Review of Body on the Wall
Hilo, Hawai’i: Saddle Road Press, 2014
Paper, 103 pages
“Body on the Wall,” the title poem, appears in the potent second section (called “Fire”) of this four-part book, each part named for one of the elements. “Body on the Wall” gives readers a strong taste of violence in an intimate relationship. The narrator’s partner has taken an anger management class, and has the certificate to prove it, but the poet knows only too well he––
can con anyone:
Police. Lawyers. Landlords. Me.
It is my body on the wall, bruised and battered
and nobody, nobody, can say they don’t see
Undone, she takes the anger management certificate, smears her own blood on it and tacks it to her black dress, the one she has shredded with a blade to tell what he was like, so nobody can say they don’t see. In “Refocus,” Wing, who is known in the non-literary world for her work with victims of domestic violence, writes as a compassionate observer: A woman comes into a women’s shelter, her “face purpled with blows,” but though she has been here before, she refuses to press charges or leave her abuser. Even those who succeed in escaping, Wing implies, may be haunted the rest of their lives. The life of a woman who has left her abuser and moved on is tellingly recorded in “Even a Woman”:
[. . .] I was in hiding
one of the disappeared
unlisted phone number, quit the job
I used to have cause I could not afford
to leave a trace. I had shrunk again
into that victim role, the one abandoned
so long ago.
As a feminist claiming her power, Wing is sensitive to the power dynamics at play among women, too. Having “learned love translated through the words of men,” having had her “debut” as a lover with men, Wing is aware that with her lesbian lover she is now “the one who holds / the one who touches” (“Body of a Woman, Cuerpo de Mujer”).
Trauma and concerns with abuse tend to have origins in early family life, and it is not surprising, perhaps, that Wing chooses to focus attention on her upper middle class background. Her devoted, philanthropic family was “perfect”–except of course when it wasn’t. Her mother, a super mom who adopted orphans from other cultures, often flew into uncontrollable rages.

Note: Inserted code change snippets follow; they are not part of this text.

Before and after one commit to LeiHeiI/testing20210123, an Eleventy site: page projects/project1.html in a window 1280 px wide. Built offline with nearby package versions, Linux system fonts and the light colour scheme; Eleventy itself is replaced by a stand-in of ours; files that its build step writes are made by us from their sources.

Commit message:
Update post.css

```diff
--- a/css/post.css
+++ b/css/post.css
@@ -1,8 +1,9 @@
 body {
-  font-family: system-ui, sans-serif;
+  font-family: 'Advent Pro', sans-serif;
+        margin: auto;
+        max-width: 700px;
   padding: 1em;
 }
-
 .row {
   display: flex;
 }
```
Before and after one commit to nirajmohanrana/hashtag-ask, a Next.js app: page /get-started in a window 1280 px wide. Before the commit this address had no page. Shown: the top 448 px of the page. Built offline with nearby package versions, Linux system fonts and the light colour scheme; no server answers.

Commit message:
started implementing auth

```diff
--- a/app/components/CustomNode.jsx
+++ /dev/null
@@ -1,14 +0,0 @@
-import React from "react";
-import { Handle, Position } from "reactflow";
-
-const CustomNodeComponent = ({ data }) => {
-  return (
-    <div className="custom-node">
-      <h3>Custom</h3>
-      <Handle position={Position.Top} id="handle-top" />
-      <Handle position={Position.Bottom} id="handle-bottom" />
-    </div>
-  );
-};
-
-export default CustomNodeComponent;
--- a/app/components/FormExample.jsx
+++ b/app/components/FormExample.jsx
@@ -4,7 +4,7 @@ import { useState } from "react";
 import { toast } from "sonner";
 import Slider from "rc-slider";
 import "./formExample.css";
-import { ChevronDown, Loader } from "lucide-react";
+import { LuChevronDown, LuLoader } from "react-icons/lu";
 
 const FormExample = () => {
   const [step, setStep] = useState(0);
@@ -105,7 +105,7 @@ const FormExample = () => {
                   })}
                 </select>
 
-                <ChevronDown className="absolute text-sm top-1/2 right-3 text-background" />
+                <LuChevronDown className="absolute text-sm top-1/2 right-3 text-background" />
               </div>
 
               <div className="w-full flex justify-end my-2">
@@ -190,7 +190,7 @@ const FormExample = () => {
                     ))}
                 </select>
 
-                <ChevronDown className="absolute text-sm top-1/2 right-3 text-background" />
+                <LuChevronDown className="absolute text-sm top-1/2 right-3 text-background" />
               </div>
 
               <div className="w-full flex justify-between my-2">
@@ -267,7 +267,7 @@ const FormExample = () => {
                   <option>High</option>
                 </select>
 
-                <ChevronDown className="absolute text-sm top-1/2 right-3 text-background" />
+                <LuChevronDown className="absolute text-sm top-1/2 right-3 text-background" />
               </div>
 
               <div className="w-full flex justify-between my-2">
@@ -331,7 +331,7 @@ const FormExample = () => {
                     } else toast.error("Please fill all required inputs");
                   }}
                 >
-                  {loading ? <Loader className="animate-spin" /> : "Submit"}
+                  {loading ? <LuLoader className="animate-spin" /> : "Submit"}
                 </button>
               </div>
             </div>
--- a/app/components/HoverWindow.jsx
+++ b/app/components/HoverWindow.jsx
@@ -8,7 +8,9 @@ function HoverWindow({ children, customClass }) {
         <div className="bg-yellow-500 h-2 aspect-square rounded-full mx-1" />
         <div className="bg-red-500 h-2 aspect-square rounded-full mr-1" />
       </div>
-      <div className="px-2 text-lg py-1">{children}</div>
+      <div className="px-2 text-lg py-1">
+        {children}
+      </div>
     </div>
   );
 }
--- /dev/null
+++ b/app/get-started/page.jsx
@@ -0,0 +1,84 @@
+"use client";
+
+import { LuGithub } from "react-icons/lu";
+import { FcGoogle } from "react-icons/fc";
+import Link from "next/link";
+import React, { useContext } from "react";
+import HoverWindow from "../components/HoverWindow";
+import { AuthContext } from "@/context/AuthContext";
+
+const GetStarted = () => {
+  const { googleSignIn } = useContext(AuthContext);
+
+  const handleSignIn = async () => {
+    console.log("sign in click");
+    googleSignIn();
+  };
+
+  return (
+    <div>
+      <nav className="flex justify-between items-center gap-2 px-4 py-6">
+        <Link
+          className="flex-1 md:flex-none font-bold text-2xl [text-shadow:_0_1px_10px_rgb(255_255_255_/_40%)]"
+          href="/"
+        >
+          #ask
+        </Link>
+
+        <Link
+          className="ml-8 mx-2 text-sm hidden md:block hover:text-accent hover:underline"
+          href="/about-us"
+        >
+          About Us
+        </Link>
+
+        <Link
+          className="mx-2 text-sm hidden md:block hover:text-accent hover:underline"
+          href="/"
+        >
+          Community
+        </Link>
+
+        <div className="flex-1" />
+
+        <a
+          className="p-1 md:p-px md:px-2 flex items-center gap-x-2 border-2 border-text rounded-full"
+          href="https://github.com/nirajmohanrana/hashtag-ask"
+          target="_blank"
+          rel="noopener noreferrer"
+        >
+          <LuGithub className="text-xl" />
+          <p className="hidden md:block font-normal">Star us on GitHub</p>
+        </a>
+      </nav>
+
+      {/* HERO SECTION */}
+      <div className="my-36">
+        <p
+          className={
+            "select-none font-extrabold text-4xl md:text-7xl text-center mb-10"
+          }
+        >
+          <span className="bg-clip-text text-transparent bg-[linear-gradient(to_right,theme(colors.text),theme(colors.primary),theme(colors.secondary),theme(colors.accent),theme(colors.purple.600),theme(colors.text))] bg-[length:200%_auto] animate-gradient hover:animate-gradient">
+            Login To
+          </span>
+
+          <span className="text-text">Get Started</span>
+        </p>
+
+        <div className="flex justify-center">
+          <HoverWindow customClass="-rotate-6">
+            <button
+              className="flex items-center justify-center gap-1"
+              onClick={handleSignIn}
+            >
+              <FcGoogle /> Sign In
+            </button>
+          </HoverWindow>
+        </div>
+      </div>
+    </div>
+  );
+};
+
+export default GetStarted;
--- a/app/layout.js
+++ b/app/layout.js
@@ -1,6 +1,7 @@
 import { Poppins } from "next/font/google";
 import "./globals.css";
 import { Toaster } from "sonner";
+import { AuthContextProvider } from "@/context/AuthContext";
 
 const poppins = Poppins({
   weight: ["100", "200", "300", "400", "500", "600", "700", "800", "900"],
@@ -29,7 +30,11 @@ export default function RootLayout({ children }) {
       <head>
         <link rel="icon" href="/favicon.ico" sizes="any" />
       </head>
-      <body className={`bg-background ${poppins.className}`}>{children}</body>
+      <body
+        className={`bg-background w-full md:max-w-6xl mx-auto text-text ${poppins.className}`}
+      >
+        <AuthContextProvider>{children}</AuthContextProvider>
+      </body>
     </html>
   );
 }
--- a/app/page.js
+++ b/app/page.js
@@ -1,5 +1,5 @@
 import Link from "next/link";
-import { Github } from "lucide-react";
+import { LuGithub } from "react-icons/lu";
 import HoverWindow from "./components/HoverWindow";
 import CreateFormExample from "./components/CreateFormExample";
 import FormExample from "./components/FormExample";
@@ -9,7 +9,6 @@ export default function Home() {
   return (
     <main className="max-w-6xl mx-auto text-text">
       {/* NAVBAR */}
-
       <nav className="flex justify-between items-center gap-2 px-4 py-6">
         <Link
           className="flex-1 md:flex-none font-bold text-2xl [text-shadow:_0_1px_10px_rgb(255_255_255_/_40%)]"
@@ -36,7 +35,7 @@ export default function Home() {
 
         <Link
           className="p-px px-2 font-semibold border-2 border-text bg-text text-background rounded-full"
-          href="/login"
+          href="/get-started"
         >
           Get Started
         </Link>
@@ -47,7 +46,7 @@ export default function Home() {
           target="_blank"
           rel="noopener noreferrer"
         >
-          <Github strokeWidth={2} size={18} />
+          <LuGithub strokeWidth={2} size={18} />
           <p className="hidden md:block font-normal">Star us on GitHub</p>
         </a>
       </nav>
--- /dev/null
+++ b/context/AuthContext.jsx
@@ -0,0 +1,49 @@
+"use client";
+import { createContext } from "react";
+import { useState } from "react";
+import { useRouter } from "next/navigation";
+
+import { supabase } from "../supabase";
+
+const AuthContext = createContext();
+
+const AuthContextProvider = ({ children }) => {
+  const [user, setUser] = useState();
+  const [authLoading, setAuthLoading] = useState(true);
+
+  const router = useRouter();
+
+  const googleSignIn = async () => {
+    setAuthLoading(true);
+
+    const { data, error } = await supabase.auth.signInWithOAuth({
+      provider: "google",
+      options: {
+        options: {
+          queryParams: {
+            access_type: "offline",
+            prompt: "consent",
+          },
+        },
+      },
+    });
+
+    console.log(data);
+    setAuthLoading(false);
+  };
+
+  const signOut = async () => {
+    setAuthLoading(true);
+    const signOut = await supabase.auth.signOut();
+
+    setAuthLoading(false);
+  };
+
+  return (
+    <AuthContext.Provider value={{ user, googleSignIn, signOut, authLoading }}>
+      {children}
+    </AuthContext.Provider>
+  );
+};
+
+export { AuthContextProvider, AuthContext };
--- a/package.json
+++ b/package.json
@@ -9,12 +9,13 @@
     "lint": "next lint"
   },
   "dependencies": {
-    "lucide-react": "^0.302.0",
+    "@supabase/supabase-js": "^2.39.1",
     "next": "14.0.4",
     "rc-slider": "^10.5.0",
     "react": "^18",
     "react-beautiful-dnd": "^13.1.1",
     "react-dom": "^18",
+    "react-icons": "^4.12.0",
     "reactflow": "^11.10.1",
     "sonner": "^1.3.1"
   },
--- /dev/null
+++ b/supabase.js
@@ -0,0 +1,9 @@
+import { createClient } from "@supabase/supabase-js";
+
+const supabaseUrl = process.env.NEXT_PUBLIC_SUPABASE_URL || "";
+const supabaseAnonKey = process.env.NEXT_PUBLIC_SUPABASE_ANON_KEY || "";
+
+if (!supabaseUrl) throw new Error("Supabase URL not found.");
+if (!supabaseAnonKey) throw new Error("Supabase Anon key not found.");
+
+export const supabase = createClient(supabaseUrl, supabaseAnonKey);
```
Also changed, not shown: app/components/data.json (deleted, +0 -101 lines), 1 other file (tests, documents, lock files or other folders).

The Vietnamese child of war from the 1970s who became a part of this family appears movingly in Wing’s poems. More unsettling, are memories of a childhood molestation that ends with a suicide attempt (“Breathing”).
Wing’s work is strongest in this dark mode. She is a poet of advocacy for the downtrodden, the grieving. In the poem “Anthropomorphism,” Wing is unswayed by political or social correctness, and follows her own instincts. Why not by anthropomorphic, she asks, when you see a doe seeming to grieve over the body of her spotted fawn?
When she turns to praise in the section called “Wind,” the poet seems at times to lose her ground. In “How to Free a Poem” Wing writes, “winnow some words, toss them in the air,” but sometimes becomes a bit too buoyant for my taste, as in her ode to the French philosopher-novelist-poet Helene Cixous: “I hunger for her / I want to lick each word / put my tongue on the nouns / take the nipple of her poetry between my teeth /and bite.”
This is not to say Wing’s work lacks humor. That she can succeed in a lighter vein is evident in “Ode to a Laundry Basket”:
And there you were,
a classic, a Penelope, graceful
in your woven seagrass over a steel frame.
With allure enough to attract
a thousand lovers,
yet the steadfastness to wait
for the one who is coming home.
Zara Raab is a poet and literary journalist who work appears widely in small magazines. She is the author of four books, including Swimming the Eel and Rumpelstiltskin, finalist for the Dana Award. She is a contributing editor to The Redwood Coast Review. Visit her at www.zararaab.com